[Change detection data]

▼

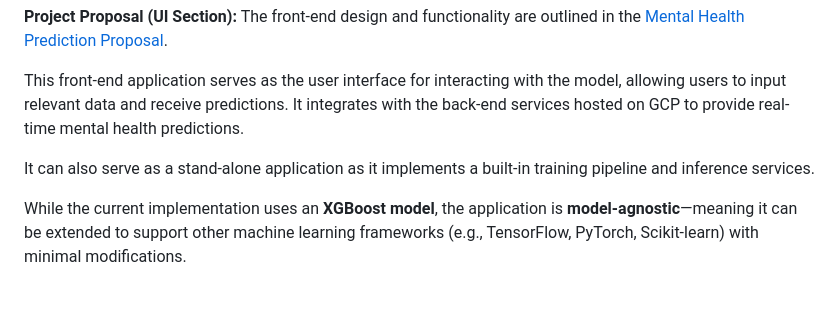
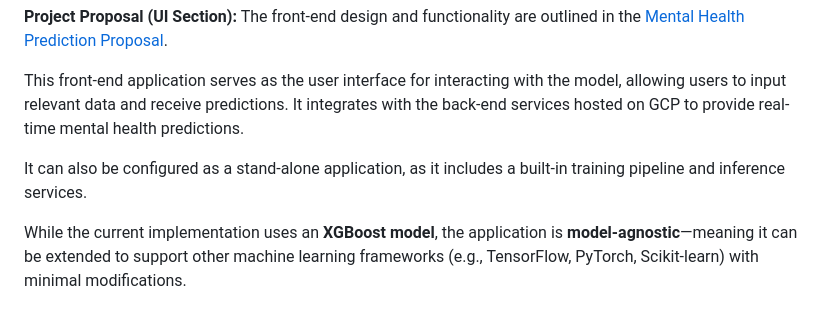
Before and after one commit to judesantos/ml_mental_health_app, a Markdown page: README.md, the part around the change. GitHub-like rendering.

```diff
--- a/README.md
+++ b/README.md
@@ -29,7 +29,7 @@ This project contains the Front-End Application for the Mental Health Prediction
 
 This front-end application serves as the user interface for interacting with the model, allowing users to input relevant data and receive predictions. It integrates with the back-end services hosted on GCP to provide real-time mental health predictions.
 
-It can also serve as a stand-alone application as it implements a built-in training pipeline and inference services.
+It can also be configured as a stand-alone application, as it includes a built-in training pipeline and inference services.
 
 While the current implementation uses an **XGBoost model**, the application is **model-agnostic**—meaning it can be extended to support other machine learning frameworks (e.g., TensorFlow, PyTorch, Scikit-learn) with minimal modifications.
 
```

▲

• **Activity**: Repeat the entries verbatim; no pictures.

• **Answer to this task**:
Before and after one commit to judesantos/ml_mental_health_app, a Markdown page: README.md, the part around the change. GitHub-like rendering.

```diff
--- a/README.md
+++ b/README.md
@@ -29,7 +29,7 @@ This project contains the Front-End Application for the Mental Health Prediction
 
 This front-end application serves as the user interface for interacting with the model, allowing users to input relevant data and receive predictions. It integrates with the back-end services hosted on GCP to provide real-time mental health predictions.
 
-It can also serve as a stand-alone application as it implements a built-in training pipeline and inference services.
+It can also be configured as a stand-alone application, as it includes a built-in training pipeline and inference services.
 
 While the current implementation uses an **XGBoost model**, the application is **model-agnostic**—meaning it can be extended to support other machine learning frameworks (e.g., TensorFlow, PyTorch, Scikit-learn) with minimal modifications.
 
```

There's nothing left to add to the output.